§ **Extracted data**:
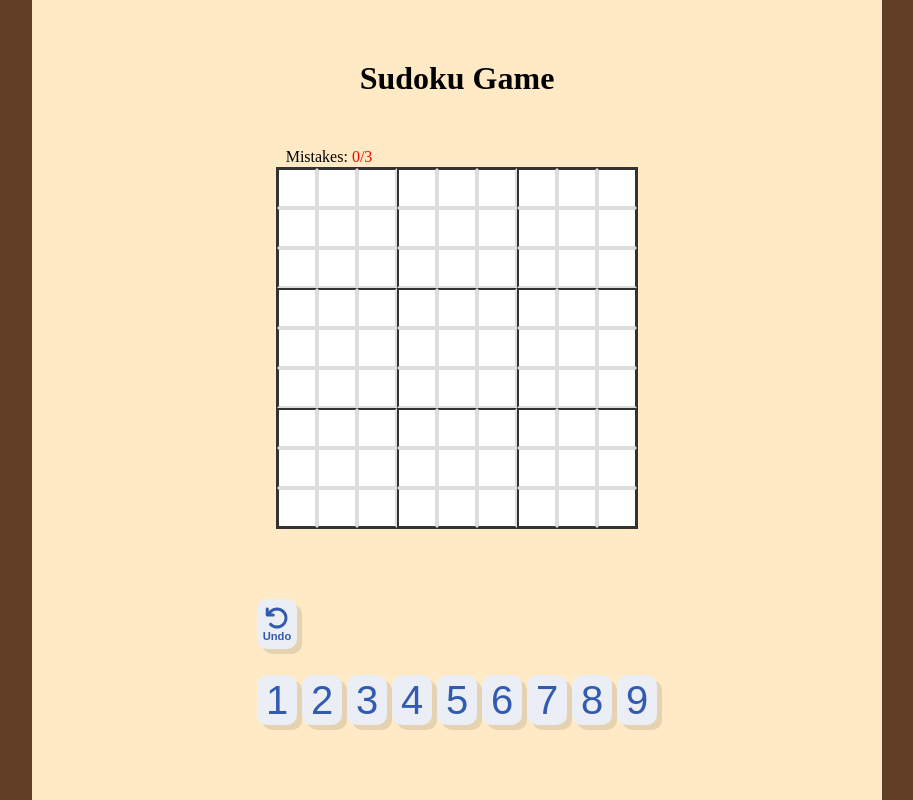
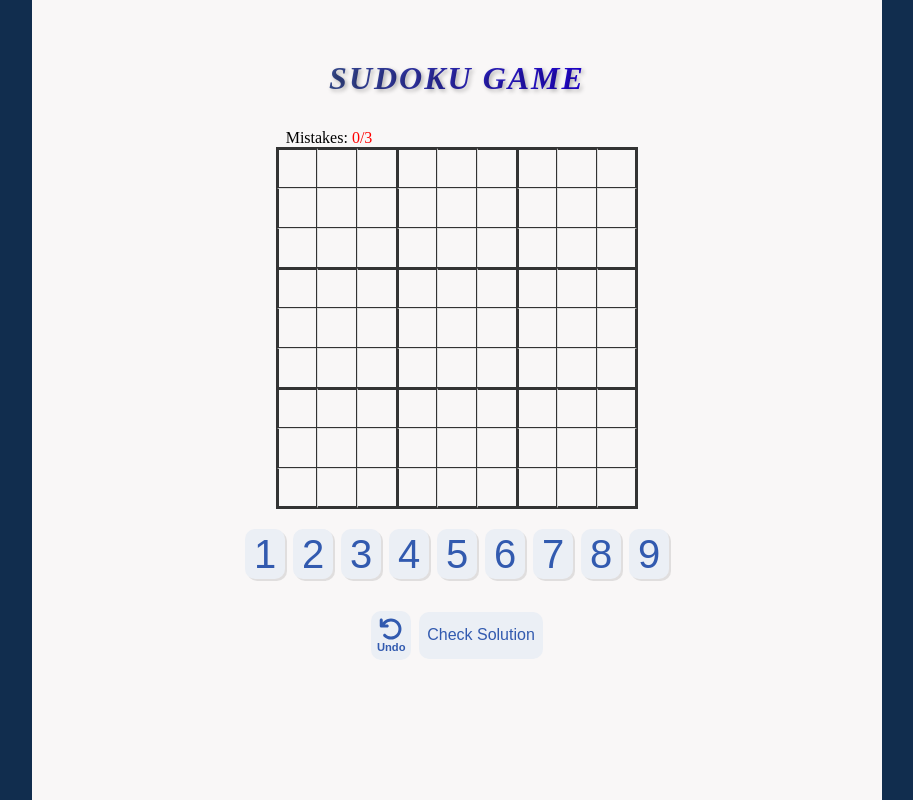
Before and after one commit to ahmadfa-lb/Sudoku-Game-in-React-and-TypeScript, a React (Vite) app: page / in a window 1280 px wide. Shown: the whole page, without its empty margins (183-1096 px from the left). Built offline with nearby package versions, Linux system fonts and the light colour scheme.

Commit message:
adding a check-Solution btn:

```diff
--- a/src/App.css
+++ b/src/App.css
@@ -6,26 +6,38 @@ body{
     padding: 0 10px;
     justify-content: center;
     /* min-height: 100vh; */
-    background: #603f26;
+    background: #112D4E;
   }
 
 .game-container{
+    position: relative;
     width: 850px;
-    background: #ffeac5;
+    background: #F9F7F7;
     display: flex;
     flex-direction: column;
     align-items: center;
-    gap: 70px;
+    /* gap: 50px; */
     padding: 60px 40px;
     box-shadow: rgba(0,0,0,0.1);
     height: 100vh;
 }
 
-.mistakes{
-  padding-bottom: 0;
-  margin-bottom: 0;
-  position: absolute;
-  margin-top: 5.5rem;
+.game-container h1{
+  font-family: "Cinzel", serif;
+  font-weight: 700;
+  font-size: 2rem;
+  color: #4a4a4a;
+  letter-spacing: 2px;
+  text-shadow: 2px 2px 4px rgba(0, 0, 0, 0.3);
+  background: linear-gradient(to right, #374b8d, #2102d3);
+  background-clip: text;
+  color: transparent;
+  font-style: italic;
+  text-transform: uppercase;
+  margin-bottom: 2rem;
+}
+
+.game-container .mistakes{
   margin-left: -16rem;
 }
 
@@ -33,33 +45,59 @@ body{
   color: #ff0000;
 }
 
-.undo-btn{
+.btns-div{
+  display: flex;
+  flex-direction: row;
+  justify-content: center;
+  align-items: center;
+  margin-top: 2rem;
+  gap: .5rem;
+}
+
+.btns-div .undo-btn{
   display: flex;
   flex-direction: column;
   justify-content: center;
   align-items: center;
   width: 40px;
-  height: 50px;
-  box-shadow: 5px 5px rgba(0,0,0,0.1);
+  /* height: 50px; */
   border: none;
   border-radius: 10px;
   cursor: pointer;
   color: #325aaf;
   background-color: #ebeff5;
   font-size: 1.5rem;
-  margin-bottom: -4rem;
-  margin-left: -22.5rem;
-
+  padding: .4rem .5rem;
+  /* margin-bottom: -4rem;
+  margin-left: -22.5rem;   */
 }
 
 .undo-btn:hover{
-  background-color: #81d4fa;
+  color: #F9F7F7;
+  background-color: #3F72AF;
 }
 
 .undo-btn b{
   font-size: .7rem;
 }
 
+.check-solution-btn{
+  /* height: 50px; */
+  border: none;
+  border-radius: 10px;
+  cursor: pointer;
+  color: #325aaf;
+  background-color: #ebeff5;
+  font-size: 1rem;
+  padding: .9rem .5rem;
+  /* margin-bottom: -4rem;
+  margin-left: -22.5rem; */
+}
+
+.check-solution-btn:hover{
+  color: #F9F7F7;
+  background-color: #3F72AF;
+}
 
 .game-modal {
   position: fixed;
--- a/src/App.tsx
+++ b/src/App.tsx
@@ -1,3 +1,95 @@
+// import React, { useState } from 'react';
+// import SudokuGrid from './components/SudokuGrid';
+// import NumberButtons from './components/NumbersBtns';
+// import BoxResult from './components/BoxResult';
+// import './App.css';
+// import { library } from '@fortawesome/fontawesome-svg-core';
+// import { fas } from '@fortawesome/free-solid-svg-icons';
+// import { fab } from '@fortawesome/free-brands-svg-icons';
+// import { FontAwesomeIcon } from '@fortawesome/react-fontawesome';
+// import { isValidBoard } from './validation';
+
+// library.add(fas, fab);
+
+// const App: React.FC = () => {
+//   const [grid, setGrid] = useState(Array.from({ length: 9 }, () => Array(9).fill('')));
+//   const [gridHistory, setGridHistory] = useState<string[][][]>([]); // Track grid history
+//   const [focusedCell, setFocusedCell] = useState<{ row: number; col: number } | null>(null);
+//   const [selectedNumber, setSelectedNumber] = useState<string>('');
+//   const [mistakes, setMistakes] = useState(0);
+//   const maxMistakes = 3;
+//   const [isGameOver, setIsGameOver] = useState<boolean>(false);
+
+//   const handleNumberClick = (number: string) => {
+//     if (focusedCell) {
+//       // Save current grid to history before making a change
+//       setGridHistory(prevHistory => [...prevHistory, JSON.parse(JSON.stringify(grid))]);
+//       setSelectedNumber(number);
+//     }
+//   };
+
+//   const undoLastAction = () => {
+//     if (gridHistory.length > 0) {
+//       // Revert to the last grid state
+//       const lastGridState = gridHistory[gridHistory.length - 1];
+//       setGrid(lastGridState);
+//       setGridHistory(gridHistory.slice(0, -1)); // Remove last state from history
+//     }
+//   };
+
+//   const resetGame = () => {
+//     setGrid(Array.from({ length: 9 }, () => Array(9).fill('')));
+//     setGridHistory([]); // Clear history on reset
+//     setFocusedCell(null);
+//     setSelectedNumber('');
+//     setMistakes(0);
+//     setIsGameOver(false);
+//   };
+
+//   const checkSolution = () => {
+//     if (isValidBoard(grid)) { // Assuming isValidSudoku validates the entire grid
+//       alert("Congratulations! The puzzle is solved.");
+//       resetGame();
+//     } else {
+//       alert("The puzzle is incomplete or has conflicts.");
+//     }
+//   };
+
+//   return (
+//     <>
+//       {isGameOver && <BoxResult resetGame={resetGame} />}
+//       <div className='game-container'>
+//         <h1>Sudoku Game</h1>
+//         <div className="mistakes">Mistakes: <span>{mistakes}/{maxMistakes}</span></div>
+//         <SudokuGrid
+//           focusedCell={focusedCell}
+//           setFocusedCell={setFocusedCell}
+//           selectedNumber={selectedNumber}
+//           setSelectedNumber={setSelectedNumber}
+//           grid={grid}
+//           setGrid={setGrid}
+//           mistakes={mistakes}
+//           setMistakes={setMistakes}
+//           maxMistakes={maxMistakes}
+//           setGameOver={setIsGameOver}
+//         />
+//         <button className='undo-btn' onClick={undoLastAction}>
+//           <FontAwesomeIcon icon="fa-solid fa-arrow-rotate-left" />
+//           <b>Undo</b>
+//         </button>
+//         <button onClick={checkSolution} className="check-solution-btn">
+//           Check Solution
+//         </button>
+//         <NumberButtons onNumberClick={handleNumberClick} />
+//       </div>
+//     </>
+//   );
+// };
+
+// export default App;
+
+
+// App.tsx
 import React, { useState } from 'react';
 import SudokuGrid from './components/SudokuGrid';
 import NumberButtons from './components/NumbersBtns';
@@ -7,6 +99,7 @@ import { library } from '@fortawesome/fontawesome-svg-core';
 import { fas } from '@fortawesome/free-solid-svg-icons';
 import { fab } from '@fortawesome/free-brands-svg-icons';
 import { FontAwesomeIcon } from '@fortawesome/react-fontawesome';
+import { isValidBoard } from './validation';
 
 library.add(fas, fab);
 
@@ -18,6 +111,7 @@ const App: React.FC = () => {
   const [mistakes, setMistakes] = useState(0);
   const maxMistakes = 3;
   const [isGameOver, setIsGameOver] = useState<boolean>(false);
+  const [gameResult, setGameResult] = useState<'win' | 'lose' | null>(null); // Manage game result
 
   const handleNumberClick = (number: string) => {
     if (focusedCell) {
@@ -43,11 +137,29 @@ const App: React.FC = () => {
     setSelectedNumber('');
     setMistakes(0);
     setIsGameOver(false);
+    setGameResult(null); // Reset game result
+  };
+
+  const checkSolution = () => {
+    // Check if the board is completely filled
+    const isBoardComplete = grid.every(row => row.every(cell => cell !== ''));
+
+    if (isBoardComplete) {
+      if (isValidBoard(grid)) {
+        setGameResult('win');
+        setIsGameOver(true);  // Trigger the game over modal
+      } else {
+        setGameResult('lose');
+        setIsGameOver(true);  // Trigger the game over modal
+      }
+    } else {
+      alert("The board is incomplete. Please fill in all cells.");
+    }
   };
 
   return (
     <>
-      {isGameOver && <BoxResult resetGame={resetGame} />}
+      {isGameOver && <BoxResult resetGame={resetGame} gameResult={gameResult!} />} {/* Pass gameResult */}
       <div className='game-container'>
         <h1>Sudoku Game</h1>
         <div className="mistakes">Mistakes: <span>{mistakes}/{maxMistakes}</span></div>
@@ -63,11 +175,16 @@ const App: React.FC = () => {
           maxMistakes={maxMistakes}
           setGameOver={setIsGameOver}
         />
+        <NumberButtons onNumberClick={handleNumberClick} />
+        <div className='btns-div'>
         <button className='undo-btn' onClick={undoLastAction}>
           <FontAwesomeIcon icon="fa-solid fa-arrow-rotate-left" />
           <b>Undo</b>
         </button>
-        <NumberButtons onNumberClick={handleNumberClick} />
+        <button onClick={checkSolution} className="check-solution-btn">
+          Check Solution
+        </button>
+        </div>
       </div>
     </>
   );
--- a/src/components/BoxResult.tsx
+++ b/src/components/BoxResult.tsx
@@ -1,17 +1,44 @@
-import React from 'react';
-import '../index.css'
-import lostGif from '../assets/lost.gif';
+// import React from 'react';
+// import '../index.css'
+// import lostGif from '../assets/lost.gif';
 
 
+// interface BoxResultProps {
+//     resetGame: () => void; // Accept resetGame as a prop
+//   }
+
+//   const BoxResult: React.FC<BoxResultProps> = ({ resetGame }) => {
+//     return (
+//       <div className="game-modal show">
+//         <div className="content">
+//           <img src={lostGif} alt="Game over" />
+//           <button className="play-again" onClick={resetGame}>Play Again</button>
+//         </div>
+//       </div>
+//     );
+//   };
+
+// export default BoxResult;
+
+// BoxResult.tsx (No changes needed from previous)
+import React from 'react';
+import '../index.css';
+import lostGif from '../assets/lost.gif';
+import victoryGif from '../assets/victory.gif'; // Import victory.gif
+
 interface BoxResultProps {
-    resetGame: () => void; // Accept resetGame as a prop
+  resetGame: () => void;
+  gameResult: 'win' | 'lose'; // Use 'win' or 'lose' to determine the result
 }
 
-  const BoxResult: React.FC<BoxResultProps> = ({ resetGame }) => {
+const BoxResult: React.FC<BoxResultProps> = ({ resetGame, gameResult }) => {
   return (
     <div className="game-modal show">
       <div className="content">
-          <img src={lostGif} alt="Game over" />
+        <img
+          src={gameResult === 'win' ? victoryGif : lostGif}
+          alt={gameResult === 'win' ? 'Victory' : 'Game Over'}
+        />
         <button className="play-again" onClick={resetGame}>Play Again</button>
       </div>
     </div>
--- a/src/index.css
+++ b/src/index.css
@@ -19,24 +19,27 @@
   width: 40px;
   height: 40px;
   text-align: center;
-  border: 2px solid #ddd;
-  /* background-color: #F0EDCF; */
+  border: .1px solid #ddd;
+  outline: 1px solid #333;
+  background-color: #F9F7F7;
+  font-size: 1.5rem;
+  cursor:pointer;
 }
 
 .sudoku-cell.highlighted {
-  background-color: #e0f7fa;
+  background-color: #DBE2EF;
 }
 
 .sudoku-cell.mistake-number {
-  background-color: #81d4fa;
+  background-color: #3F72AF;
 }
 
 .sudoku-cell.conflict {
-  background-color: #ffcccc;
+  background-color: #f58282;
 }
 
 .sudoku-cell.focused {
-  background-color: #81d4fa;
+  background-color: #3F72AF;
 }
 
 
@@ -59,13 +62,13 @@
   margin-top: 20px;
   display: flex;
   flex-direction: row;
-  gap: 5px;
+  gap: 8px;
 }
 
 .number-button {
   width: 40px;
   height: 50px;
-  box-shadow: 5px 5px rgba(0,0,0,0.1);
+  box-shadow: 2px 2px rgba(0,0,0,0.1);
   border: none;
   border-radius: 10px;
   cursor: pointer;
@@ -75,7 +78,8 @@
 }
 
 .number-button:hover{
-  background-color: #81d4fa;
+  color: #F9F7F7;
+  background-color: #3F72AF;
 }
 
 /* ////////////////////////////////// */
@@ -89,7 +93,7 @@
   display: flex;
   opacity: 0;
   pointer-events: none;
-  z-index: 100;
+  z-index: 1000000;
   align-items: center;
   justify-content: center;
   background: rgba(0, 0, 0, 0.6);
--- a/src/validation.ts
+++ b/src/validation.ts
@@ -1,32 +1,35 @@
 // // Utility function to check if the grid meets Sudoku rules
-// export const isValidSudoku = (grid: string[][]): boolean => {
-//     const isUnique = (arr: string[]) => {
-//       const filtered = arr.filter(num => num !== '');
-//       return new Set(filtered).size === filtered.length;
-//     };
+// Utility function to check if the grid meets Sudoku rules and contains no empty cells
+export const isValidBoard = (grid: string[][]): boolean => {
+  const isUniqueAndFilled = (arr: string[]) => {
+    // Fail if there are any empty cells
+    if (arr.includes('')) return false;
+    // Check if all numbers are unique
+    return new Set(arr).size === arr.length;
+  };
 
-//     // Check rows and columns
-//     for (let i = 0; i < 9; i++) {
-//       const row = grid[i];
-//       const col = grid.map(row => row[i]);
-//       if (!isUnique(row) || !isUnique(col)) return false;
-//     }
+  // Check rows and columns
+  for (let i = 0; i < 9; i++) {
+    const row = grid[i];
+    const col = grid.map(row => row[i]);
+    if (!isUniqueAndFilled(row) || !isUniqueAndFilled(col)) return false;
+  }
 
-//     // Check 3x3 subgrids
-//     for (let boxRow = 0; boxRow < 9; boxRow += 3) {
-//       for (let boxCol = 0; boxCol < 9; boxCol += 3) {
-//         const subgrid = [];
-//         for (let i = 0; i < 3; i++) {
-//           for (let j = 0; j < 3; j++) {
-//             subgrid.push(grid[boxRow + i][boxCol + j]);
-//           }
-//         }
-//         if (!isUnique(subgrid)) return false;
-//       }
-//     }
+  // Check 3x3 subgrids
+  for (let boxRow = 0; boxRow < 9; boxRow += 3) {
+    for (let boxCol = 0; boxCol < 9; boxCol += 3) {
+      const subgrid = [];
+      for (let i = 0; i < 3; i++) {
+        for (let j = 0; j < 3; j++) {
+          subgrid.push(grid[boxRow + i][boxCol + j]);
+        }
+      }
+      if (!isUniqueAndFilled(subgrid)) return false;
+    }
+  }
 
-//     return true;
-//   };
+  return true;
+};
 
 
 export const isValidSudoku = (grid: string[][], row: number, col: number): boolean => {
```
Lines whose indentation alone changed are shown as unchanged.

§ **Task requirements**:
Using the data above, count the lines where "isBoardComplete" appears. Reply with the number only.

§ **Reply to the exercise**:
2